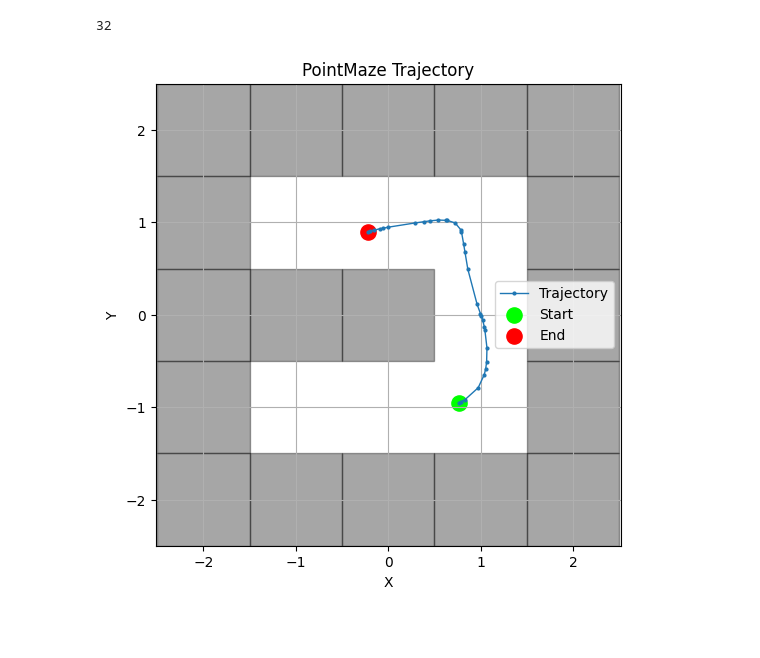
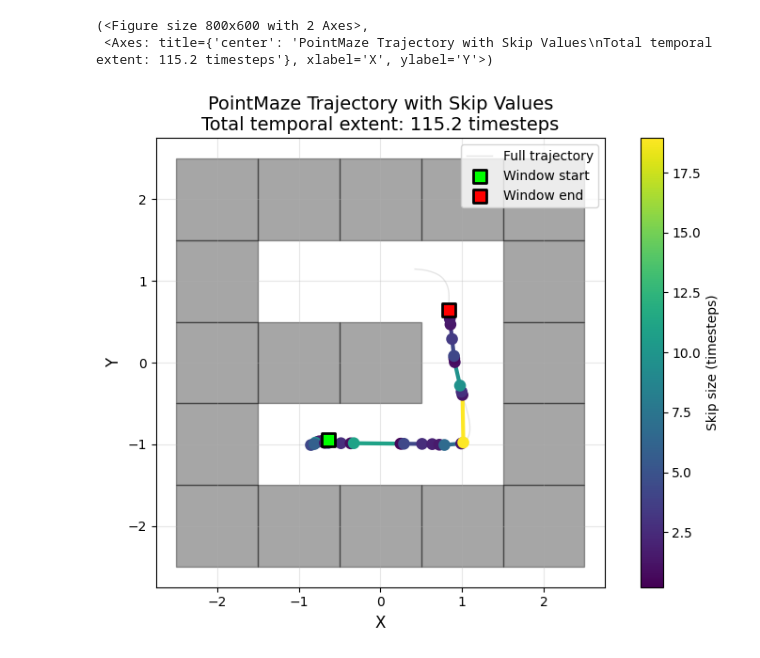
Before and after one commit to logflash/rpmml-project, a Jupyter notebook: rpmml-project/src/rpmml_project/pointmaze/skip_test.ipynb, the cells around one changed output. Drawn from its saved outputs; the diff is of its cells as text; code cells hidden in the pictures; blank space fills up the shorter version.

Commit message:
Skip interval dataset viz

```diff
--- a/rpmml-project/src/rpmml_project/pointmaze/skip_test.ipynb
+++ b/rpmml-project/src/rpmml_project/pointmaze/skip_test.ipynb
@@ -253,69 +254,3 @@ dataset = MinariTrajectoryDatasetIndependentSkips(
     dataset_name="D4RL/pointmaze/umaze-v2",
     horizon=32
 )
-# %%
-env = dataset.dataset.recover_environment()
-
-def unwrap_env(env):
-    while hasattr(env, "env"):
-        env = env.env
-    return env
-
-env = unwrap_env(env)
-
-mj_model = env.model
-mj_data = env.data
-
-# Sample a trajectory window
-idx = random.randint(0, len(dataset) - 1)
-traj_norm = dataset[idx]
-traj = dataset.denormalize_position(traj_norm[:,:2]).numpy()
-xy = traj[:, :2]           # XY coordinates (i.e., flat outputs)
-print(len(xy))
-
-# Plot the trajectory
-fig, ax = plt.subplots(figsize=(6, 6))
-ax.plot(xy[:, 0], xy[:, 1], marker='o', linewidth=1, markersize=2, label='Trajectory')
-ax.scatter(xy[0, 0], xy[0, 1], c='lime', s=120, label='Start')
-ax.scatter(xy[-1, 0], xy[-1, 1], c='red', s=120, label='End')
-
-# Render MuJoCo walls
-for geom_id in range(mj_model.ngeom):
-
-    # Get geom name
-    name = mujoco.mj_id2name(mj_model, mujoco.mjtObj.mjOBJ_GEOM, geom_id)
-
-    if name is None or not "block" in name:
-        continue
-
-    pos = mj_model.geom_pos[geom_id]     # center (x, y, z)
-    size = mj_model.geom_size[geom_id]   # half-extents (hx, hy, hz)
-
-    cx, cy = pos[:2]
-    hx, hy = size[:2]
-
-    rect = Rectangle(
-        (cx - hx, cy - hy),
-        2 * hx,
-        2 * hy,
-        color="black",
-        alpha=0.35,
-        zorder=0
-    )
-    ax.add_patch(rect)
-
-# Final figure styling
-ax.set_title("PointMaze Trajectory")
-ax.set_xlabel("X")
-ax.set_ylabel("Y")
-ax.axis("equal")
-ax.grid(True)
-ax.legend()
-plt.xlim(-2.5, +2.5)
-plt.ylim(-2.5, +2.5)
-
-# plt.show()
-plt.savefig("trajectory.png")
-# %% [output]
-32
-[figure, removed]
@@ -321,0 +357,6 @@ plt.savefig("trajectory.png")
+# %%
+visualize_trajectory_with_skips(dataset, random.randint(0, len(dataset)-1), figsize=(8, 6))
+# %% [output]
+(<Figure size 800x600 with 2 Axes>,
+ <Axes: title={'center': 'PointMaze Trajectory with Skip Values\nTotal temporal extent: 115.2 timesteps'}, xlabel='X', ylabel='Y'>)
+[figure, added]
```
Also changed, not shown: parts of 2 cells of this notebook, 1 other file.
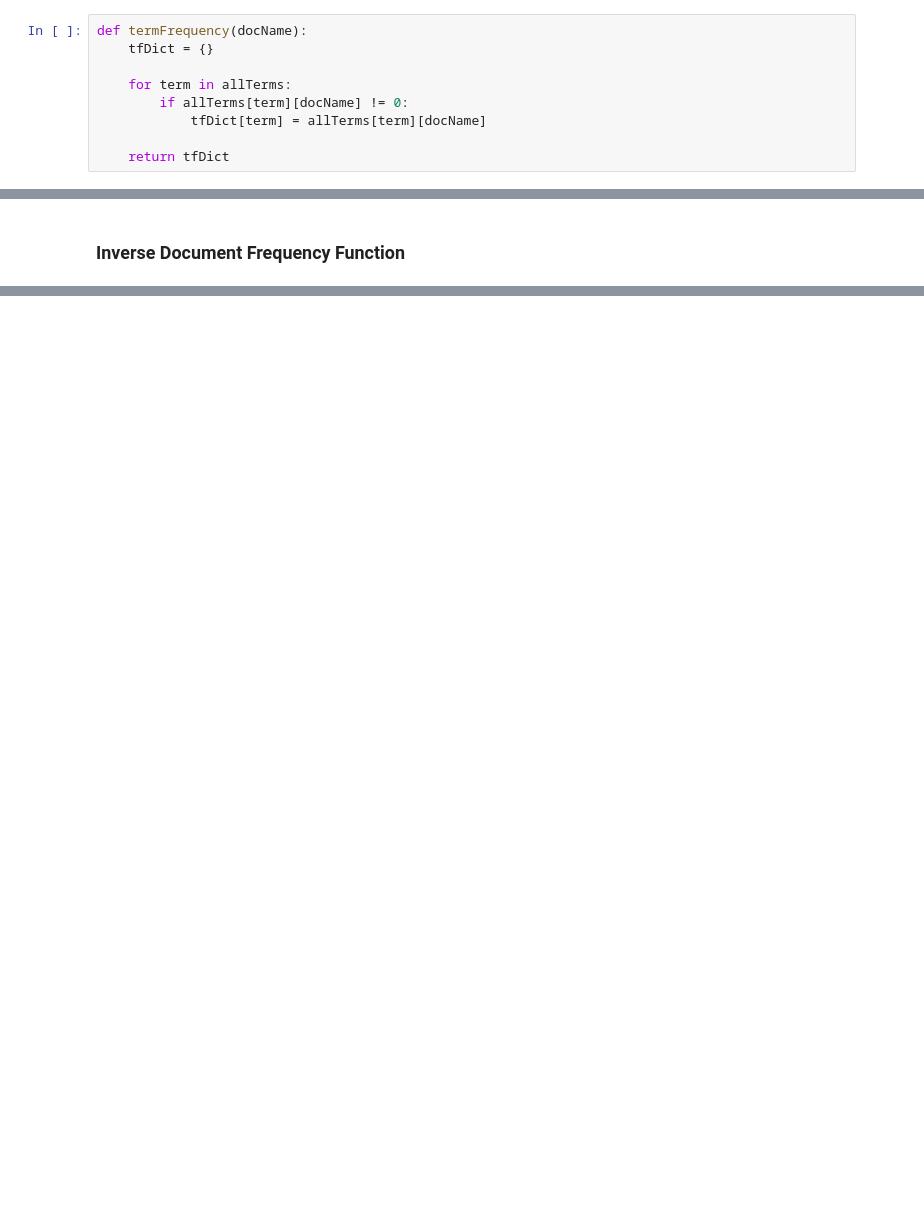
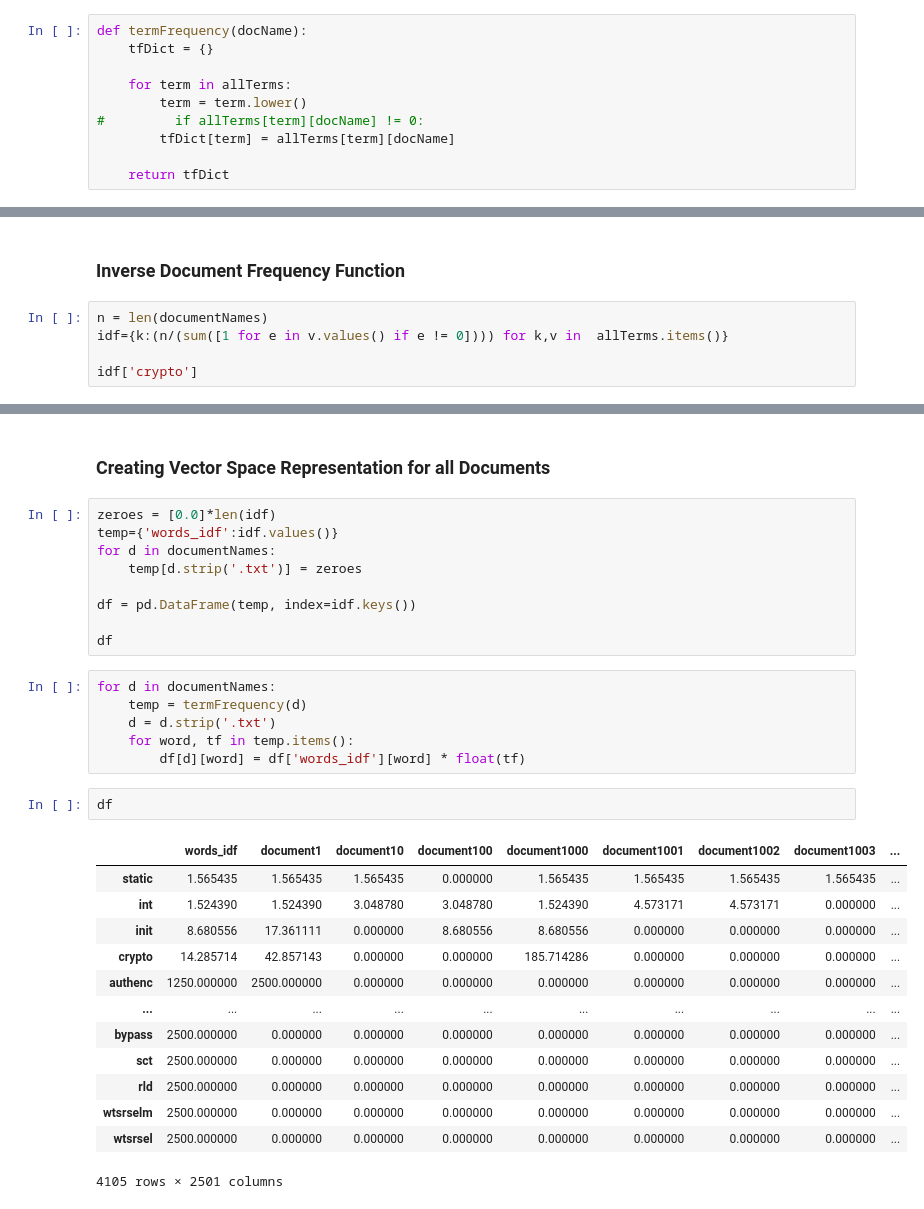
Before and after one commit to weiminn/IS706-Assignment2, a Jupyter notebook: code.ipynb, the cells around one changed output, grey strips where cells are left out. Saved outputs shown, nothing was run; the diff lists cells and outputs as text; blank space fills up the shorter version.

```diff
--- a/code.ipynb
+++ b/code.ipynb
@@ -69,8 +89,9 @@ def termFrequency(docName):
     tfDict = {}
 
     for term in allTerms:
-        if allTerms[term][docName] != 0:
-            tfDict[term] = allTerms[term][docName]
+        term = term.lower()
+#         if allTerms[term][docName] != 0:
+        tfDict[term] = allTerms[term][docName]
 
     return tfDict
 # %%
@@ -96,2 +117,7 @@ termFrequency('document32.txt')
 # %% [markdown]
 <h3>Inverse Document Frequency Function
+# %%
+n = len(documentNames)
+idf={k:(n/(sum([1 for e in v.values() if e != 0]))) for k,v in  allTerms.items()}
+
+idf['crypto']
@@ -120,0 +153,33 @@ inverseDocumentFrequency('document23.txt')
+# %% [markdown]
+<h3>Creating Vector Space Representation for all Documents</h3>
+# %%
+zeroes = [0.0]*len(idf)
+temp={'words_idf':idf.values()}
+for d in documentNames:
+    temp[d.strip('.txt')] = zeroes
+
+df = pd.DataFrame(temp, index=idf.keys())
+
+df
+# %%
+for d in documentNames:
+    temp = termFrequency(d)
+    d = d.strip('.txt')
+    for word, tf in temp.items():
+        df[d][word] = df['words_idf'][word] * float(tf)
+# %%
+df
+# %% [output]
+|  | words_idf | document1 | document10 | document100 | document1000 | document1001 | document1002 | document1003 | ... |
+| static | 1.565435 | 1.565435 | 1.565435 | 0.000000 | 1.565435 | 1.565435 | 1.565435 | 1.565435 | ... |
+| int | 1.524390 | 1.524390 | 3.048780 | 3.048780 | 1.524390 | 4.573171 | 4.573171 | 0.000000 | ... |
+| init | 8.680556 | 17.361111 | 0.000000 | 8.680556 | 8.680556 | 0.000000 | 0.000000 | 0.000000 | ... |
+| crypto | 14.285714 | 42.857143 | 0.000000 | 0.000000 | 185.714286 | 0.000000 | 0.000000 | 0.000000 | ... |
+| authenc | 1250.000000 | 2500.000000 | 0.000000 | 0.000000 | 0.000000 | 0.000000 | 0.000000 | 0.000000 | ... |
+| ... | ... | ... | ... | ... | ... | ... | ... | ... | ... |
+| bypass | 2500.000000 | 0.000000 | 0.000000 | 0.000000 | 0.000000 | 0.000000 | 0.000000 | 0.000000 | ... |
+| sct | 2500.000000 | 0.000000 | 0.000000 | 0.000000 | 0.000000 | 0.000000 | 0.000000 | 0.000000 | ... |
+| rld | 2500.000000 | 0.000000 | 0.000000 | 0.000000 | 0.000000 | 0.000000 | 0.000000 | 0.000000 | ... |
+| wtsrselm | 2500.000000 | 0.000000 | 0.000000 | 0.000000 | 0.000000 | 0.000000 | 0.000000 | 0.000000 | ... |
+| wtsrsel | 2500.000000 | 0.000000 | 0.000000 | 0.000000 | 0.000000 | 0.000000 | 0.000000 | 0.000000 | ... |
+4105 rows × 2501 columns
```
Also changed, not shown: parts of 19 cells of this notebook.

**********

# Exercise aim
Work through the material and count the lines containing "docName". Answer with the number alone.

# Written solution
5